A thymoma is a cancerous tumor that forms in the cells on the outer surface of the thymus, a small lymphatic organ situated in the upper chest between the lungs. A vital part of the body’s immune system, the thymus secretes thymosin, a hormone that stimulates the development of T cells. Throughout childhood, certain white blood cells (lymphocytes) pass through the thymus, where they are transformed into infection-fighting T cells.
The thymus remains active only until puberty, at which time it begins to shrink and gradually becomes replaced by fatty tissue. As such, all or a portion of the thymus can usually be removed from an adult without causing any harmful effects. What’s more, thymomas tend to be slow-growing and spread only locally if at all. For these reasons, most thymomas are curable.
How is thymoma treated?
Many early-stage thymomas can be cured with surgery to remove the tumor along with a small margin of surrounding healthy tissue.

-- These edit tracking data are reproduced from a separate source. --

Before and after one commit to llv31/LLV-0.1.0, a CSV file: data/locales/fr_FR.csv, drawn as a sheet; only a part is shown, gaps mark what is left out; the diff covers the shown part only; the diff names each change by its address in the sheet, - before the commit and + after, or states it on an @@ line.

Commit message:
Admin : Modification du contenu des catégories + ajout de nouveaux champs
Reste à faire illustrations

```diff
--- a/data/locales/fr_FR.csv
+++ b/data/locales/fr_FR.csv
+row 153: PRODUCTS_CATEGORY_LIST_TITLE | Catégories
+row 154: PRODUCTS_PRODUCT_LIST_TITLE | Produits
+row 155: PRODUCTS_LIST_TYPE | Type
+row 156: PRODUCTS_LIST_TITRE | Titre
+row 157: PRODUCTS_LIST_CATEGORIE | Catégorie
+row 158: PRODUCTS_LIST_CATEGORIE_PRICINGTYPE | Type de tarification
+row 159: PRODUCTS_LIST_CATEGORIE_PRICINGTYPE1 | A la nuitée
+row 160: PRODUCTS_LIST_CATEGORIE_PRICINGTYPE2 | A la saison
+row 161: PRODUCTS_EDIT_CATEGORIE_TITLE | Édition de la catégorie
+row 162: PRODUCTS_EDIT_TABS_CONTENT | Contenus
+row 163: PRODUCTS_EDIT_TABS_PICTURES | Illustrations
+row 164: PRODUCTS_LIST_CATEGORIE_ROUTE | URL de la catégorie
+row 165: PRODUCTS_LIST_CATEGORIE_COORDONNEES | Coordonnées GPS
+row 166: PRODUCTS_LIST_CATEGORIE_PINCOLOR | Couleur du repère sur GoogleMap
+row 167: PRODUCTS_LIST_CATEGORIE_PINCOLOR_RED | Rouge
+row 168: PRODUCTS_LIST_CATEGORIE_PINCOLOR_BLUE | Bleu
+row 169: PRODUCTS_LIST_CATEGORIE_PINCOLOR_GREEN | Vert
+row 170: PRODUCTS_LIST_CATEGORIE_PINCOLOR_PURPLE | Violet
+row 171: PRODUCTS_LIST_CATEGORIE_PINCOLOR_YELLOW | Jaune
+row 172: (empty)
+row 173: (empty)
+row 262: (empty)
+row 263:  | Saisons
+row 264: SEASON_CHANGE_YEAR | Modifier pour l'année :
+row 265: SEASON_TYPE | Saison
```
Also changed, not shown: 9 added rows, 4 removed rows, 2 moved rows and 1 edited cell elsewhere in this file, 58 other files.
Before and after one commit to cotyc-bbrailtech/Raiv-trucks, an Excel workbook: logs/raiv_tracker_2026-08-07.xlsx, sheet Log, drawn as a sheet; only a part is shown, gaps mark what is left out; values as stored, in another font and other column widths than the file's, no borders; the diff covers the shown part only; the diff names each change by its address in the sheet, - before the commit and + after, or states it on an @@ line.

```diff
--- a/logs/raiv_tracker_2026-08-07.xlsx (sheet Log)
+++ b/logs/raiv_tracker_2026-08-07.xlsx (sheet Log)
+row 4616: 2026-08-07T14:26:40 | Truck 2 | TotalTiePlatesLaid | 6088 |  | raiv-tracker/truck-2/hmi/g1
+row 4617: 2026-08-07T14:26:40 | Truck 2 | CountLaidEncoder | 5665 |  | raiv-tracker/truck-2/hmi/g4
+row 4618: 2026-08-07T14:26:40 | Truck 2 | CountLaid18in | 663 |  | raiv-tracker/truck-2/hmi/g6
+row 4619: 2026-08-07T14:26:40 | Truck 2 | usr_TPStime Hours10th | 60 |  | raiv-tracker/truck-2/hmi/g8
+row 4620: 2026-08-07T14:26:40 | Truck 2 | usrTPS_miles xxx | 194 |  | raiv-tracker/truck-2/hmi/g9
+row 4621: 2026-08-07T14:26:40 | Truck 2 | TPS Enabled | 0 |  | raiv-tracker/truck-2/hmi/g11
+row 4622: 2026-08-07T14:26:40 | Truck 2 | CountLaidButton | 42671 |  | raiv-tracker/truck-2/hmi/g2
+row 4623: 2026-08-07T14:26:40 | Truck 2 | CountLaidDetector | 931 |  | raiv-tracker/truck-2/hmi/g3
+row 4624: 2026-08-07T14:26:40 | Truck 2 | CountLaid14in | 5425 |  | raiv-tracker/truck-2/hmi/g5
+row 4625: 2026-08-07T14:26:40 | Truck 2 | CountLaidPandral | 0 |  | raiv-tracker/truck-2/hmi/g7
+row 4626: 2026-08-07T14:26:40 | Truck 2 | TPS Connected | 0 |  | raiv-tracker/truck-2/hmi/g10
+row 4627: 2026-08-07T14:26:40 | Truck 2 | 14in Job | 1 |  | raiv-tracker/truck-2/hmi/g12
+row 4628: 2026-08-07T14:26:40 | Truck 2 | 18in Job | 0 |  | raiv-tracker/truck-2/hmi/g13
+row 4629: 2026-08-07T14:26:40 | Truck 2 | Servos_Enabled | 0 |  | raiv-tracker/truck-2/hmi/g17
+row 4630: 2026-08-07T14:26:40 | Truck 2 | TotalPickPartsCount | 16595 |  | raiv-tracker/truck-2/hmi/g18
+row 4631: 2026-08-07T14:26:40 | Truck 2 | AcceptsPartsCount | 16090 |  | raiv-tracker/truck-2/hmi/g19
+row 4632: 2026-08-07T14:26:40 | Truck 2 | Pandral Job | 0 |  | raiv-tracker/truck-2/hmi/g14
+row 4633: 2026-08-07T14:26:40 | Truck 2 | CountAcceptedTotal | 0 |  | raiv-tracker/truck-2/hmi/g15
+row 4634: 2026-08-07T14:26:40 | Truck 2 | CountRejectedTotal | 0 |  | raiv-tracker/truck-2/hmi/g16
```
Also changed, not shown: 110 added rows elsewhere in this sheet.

Oftentimes, a localized tumor can be removed without the need to perform a preliminary biopsy. After the tumor is surgically removed, radiation therapy may be administered to help destroy any remaining cancer cells and prevent a recurrence.
For later-stage thymomas, other treatment options may include chemotherapy, hormone therapy, targeted therapy and new immunotherapies such as immune checkpoint inhibitors, which are currently being studied in clinical trials. The optimal treatment approach is determined based on several unique factors, such as the size and location of the thymoma and the patient’s age and overall health.
An advanced thymoma may be categorized as thymic cancer, which tends to be more aggressive—and more likely to recur—than thymoma. Thymic carcinoma is often treated with a combination of surgery, radiation therapy and chemotherapy, even if the cancer has remained localized.
If you are currently exploring your treatment options for thymoma, talking with an expert can go a long way toward calming your fears and getting you started on the right treatment as early as possible. To connect with a specialist in the Thoracic Oncology Program at Moffitt Cancer Center, call 1-888-663-3488 or complete our new patient registration form online to request an appointment. We are committed to providing cancer expertise in one day.